Collection entries
━━━

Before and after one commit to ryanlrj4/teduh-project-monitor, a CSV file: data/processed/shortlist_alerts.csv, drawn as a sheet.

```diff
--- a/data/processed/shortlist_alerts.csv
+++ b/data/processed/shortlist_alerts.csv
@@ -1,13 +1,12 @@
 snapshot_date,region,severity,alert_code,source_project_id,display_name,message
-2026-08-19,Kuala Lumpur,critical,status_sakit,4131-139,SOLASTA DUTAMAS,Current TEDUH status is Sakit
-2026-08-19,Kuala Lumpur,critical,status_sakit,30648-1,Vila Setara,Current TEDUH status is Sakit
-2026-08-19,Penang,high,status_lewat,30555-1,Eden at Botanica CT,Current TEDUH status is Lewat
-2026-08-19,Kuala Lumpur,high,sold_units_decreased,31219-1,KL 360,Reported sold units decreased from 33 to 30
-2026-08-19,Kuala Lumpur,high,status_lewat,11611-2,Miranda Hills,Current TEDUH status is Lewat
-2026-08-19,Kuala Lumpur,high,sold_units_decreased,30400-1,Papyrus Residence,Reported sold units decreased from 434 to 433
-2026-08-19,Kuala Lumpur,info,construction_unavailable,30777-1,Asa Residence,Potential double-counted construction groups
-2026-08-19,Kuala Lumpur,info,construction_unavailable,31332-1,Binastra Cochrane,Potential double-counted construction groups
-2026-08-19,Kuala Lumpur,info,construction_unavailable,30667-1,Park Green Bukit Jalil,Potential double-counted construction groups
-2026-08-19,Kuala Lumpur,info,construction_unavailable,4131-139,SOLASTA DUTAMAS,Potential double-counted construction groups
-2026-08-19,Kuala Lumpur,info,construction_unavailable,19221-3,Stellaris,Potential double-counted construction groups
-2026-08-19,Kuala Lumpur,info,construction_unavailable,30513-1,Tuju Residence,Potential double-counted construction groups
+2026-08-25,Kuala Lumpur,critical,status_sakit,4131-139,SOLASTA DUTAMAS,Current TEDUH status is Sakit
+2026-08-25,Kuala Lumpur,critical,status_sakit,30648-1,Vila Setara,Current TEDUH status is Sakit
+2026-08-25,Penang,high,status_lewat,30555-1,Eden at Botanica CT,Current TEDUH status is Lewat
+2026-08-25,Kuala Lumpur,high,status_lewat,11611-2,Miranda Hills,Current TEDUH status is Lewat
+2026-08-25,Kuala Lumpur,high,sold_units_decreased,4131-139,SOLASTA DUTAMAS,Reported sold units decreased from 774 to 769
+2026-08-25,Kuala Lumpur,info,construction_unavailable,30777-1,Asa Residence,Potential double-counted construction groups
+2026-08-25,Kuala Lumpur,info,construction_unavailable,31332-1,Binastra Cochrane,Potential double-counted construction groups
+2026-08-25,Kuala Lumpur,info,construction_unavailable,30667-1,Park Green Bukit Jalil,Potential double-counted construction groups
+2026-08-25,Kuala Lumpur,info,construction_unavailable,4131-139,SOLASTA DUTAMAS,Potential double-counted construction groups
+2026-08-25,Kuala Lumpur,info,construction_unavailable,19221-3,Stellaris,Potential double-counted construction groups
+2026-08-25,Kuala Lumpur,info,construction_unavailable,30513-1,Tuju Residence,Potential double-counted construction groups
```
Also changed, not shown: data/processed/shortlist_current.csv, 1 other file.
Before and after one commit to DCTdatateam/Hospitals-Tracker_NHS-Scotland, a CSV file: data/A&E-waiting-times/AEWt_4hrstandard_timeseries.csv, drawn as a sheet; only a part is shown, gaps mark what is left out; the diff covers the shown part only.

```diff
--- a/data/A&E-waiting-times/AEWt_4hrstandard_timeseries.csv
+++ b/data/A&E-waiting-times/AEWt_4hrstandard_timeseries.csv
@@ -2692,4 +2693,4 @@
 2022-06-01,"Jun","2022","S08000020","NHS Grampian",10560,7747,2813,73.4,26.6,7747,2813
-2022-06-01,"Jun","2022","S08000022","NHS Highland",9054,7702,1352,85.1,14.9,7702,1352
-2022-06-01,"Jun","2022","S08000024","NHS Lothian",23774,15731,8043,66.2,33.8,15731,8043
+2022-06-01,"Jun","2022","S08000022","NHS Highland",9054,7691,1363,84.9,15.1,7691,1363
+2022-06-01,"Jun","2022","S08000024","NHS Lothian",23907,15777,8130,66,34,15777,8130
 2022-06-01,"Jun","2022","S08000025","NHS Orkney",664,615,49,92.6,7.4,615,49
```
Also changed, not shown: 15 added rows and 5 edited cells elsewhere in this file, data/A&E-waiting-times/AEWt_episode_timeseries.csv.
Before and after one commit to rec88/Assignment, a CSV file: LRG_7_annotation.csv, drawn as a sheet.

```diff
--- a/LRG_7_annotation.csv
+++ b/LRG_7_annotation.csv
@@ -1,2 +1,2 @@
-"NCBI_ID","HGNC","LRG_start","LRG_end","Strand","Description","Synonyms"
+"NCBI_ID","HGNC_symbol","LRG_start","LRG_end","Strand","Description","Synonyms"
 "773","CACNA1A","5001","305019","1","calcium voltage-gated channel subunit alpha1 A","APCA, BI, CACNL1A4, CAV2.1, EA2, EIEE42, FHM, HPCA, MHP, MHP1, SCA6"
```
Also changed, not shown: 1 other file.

━━━

Exercise goal: In this exercise, repeat all entries exactly.

Solution to the problem:
Before and after one commit to ryanlrj4/teduh-project-monitor, a CSV file: data/processed/shortlist_alerts.csv, drawn as a sheet.

```diff
--- a/data/processed/shortlist_alerts.csv
+++ b/data/processed/shortlist_alerts.csv
@@ -1,13 +1,12 @@
 snapshot_date,region,severity,alert_code,source_project_id,display_name,message
-2026-08-19,Kuala Lumpur,critical,status_sakit,4131-139,SOLASTA DUTAMAS,Current TEDUH status is Sakit
-2026-08-19,Kuala Lumpur,critical,status_sakit,30648-1,Vila Setara,Current TEDUH status is Sakit
-2026-08-19,Penang,high,status_lewat,30555-1,Eden at Botanica CT,Current TEDUH status is Lewat
-2026-08-19,Kuala Lumpur,high,sold_units_decreased,31219-1,KL 360,Reported sold units decreased from 33 to 30
-2026-08-19,Kuala Lumpur,high,status_lewat,11611-2,Miranda Hills,Current TEDUH status is Lewat
-2026-08-19,Kuala Lumpur,high,sold_units_decreased,30400-1,Papyrus Residence,Reported sold units decreased from 434 to 433
-2026-08-19,Kuala Lumpur,info,construction_unavailable,30777-1,Asa Residence,Potential double-counted construction groups
-2026-08-19,Kuala Lumpur,info,construction_unavailable,31332-1,Binastra Cochrane,Potential double-counted construction groups
-2026-08-19,Kuala Lumpur,info,construction_unavailable,30667-1,Park Green Bukit Jalil,Potential double-counted construction groups
-2026-08-19,Kuala Lumpur,info,construction_unavailable,4131-139,SOLASTA DUTAMAS,Potential double-counted construction groups
-2026-08-19,Kuala Lumpur,info,construction_unavailable,19221-3,Stellaris,Potential double-counted construction groups
-2026-08-19,Kuala Lumpur,info,construction_unavailable,30513-1,Tuju Residence,Potential double-counted construction groups
+2026-08-25,Kuala Lumpur,critical,status_sakit,4131-139,SOLASTA DUTAMAS,Current TEDUH status is Sakit
+2026-08-25,Kuala Lumpur,critical,status_sakit,30648-1,Vila Setara,Current TEDUH status is Sakit
+2026-08-25,Penang,high,status_lewat,30555-1,Eden at Botanica CT,Current TEDUH status is Lewat
+2026-08-25,Kuala Lumpur,high,status_lewat,11611-2,Miranda Hills,Current TEDUH status is Lewat
+2026-08-25,Kuala Lumpur,high,sold_units_decreased,4131-139,SOLASTA DUTAMAS,Reported sold units decreased from 774 to 769
+2026-08-25,Kuala Lumpur,info,construction_unavailable,30777-1,Asa Residence,Potential double-counted construction groups
+2026-08-25,Kuala Lumpur,info,construction_unavailable,31332-1,Binastra Cochrane,Potential double-counted construction groups
+2026-08-25,Kuala Lumpur,info,construction_unavailable,30667-1,Park Green Bukit Jalil,Potential double-counted construction groups
+2026-08-25,Kuala Lumpur,info,construction_unavailable,4131-139,SOLASTA DUTAMAS,Potential double-counted construction groups
+2026-08-25,Kuala Lumpur,info,construction_unavailable,19221-3,Stellaris,Potential double-counted construction groups
+2026-08-25,Kuala Lumpur,info,construction_unavailable,30513-1,Tuju Residence,Potential double-counted construction groups
```
Also changed, not shown: data/processed/shortlist_current.csv, 1 other file.
Before and after one commit to DCTdatateam/Hospitals-Tracker_NHS-Scotland, a CSV file: data/A&E-waiting-times/AEWt_4hrstandard_timeseries.csv, drawn as a sheet; only a part is shown, gaps mark what is left out; the diff covers the shown part only.

```diff
--- a/data/A&E-waiting-times/AEWt_4hrstandard_timeseries.csv
+++ b/data/A&E-waiting-times/AEWt_4hrstandard_timeseries.csv
@@ -2692,4 +2693,4 @@
 2022-06-01,"Jun","2022","S08000020","NHS Grampian",10560,7747,2813,73.4,26.6,7747,2813
-2022-06-01,"Jun","2022","S08000022","NHS Highland",9054,7702,1352,85.1,14.9,7702,1352
-2022-06-01,"Jun","2022","S08000024","NHS Lothian",23774,15731,8043,66.2,33.8,15731,8043
+2022-06-01,"Jun","2022","S08000022","NHS Highland",9054,7691,1363,84.9,15.1,7691,1363
+2022-06-01,"Jun","2022","S08000024","NHS Lothian",23907,15777,8130,66,34,15777,8130
 2022-06-01,"Jun","2022","S08000025","NHS Orkney",664,615,49,92.6,7.4,615,49
```
Also changed, not shown: 15 added rows and 5 edited cells elsewhere in this file, data/A&E-waiting-times/AEWt_episode_timeseries.csv.
Before and after one commit to rec88/Assignment, a CSV file: LRG_7_annotation.csv, drawn as a sheet.

```diff
--- a/LRG_7_annotation.csv
+++ b/LRG_7_annotation.csv
@@ -1,2 +1,2 @@
-"NCBI_ID","HGNC","LRG_start","LRG_end","Strand","Description","Synonyms"
+"NCBI_ID","HGNC_symbol","LRG_start","LRG_end","Strand","Description","Synonyms"
 "773","CACNA1A","5001","305019","1","calcium voltage-gated channel subunit alpha1 A","APCA, BI, CACNL1A4, CAV2.1, EA2, EIEE42, FHM, HPCA, MHP, MHP1, SCA6"
```
Also changed, not shown: 1 other file.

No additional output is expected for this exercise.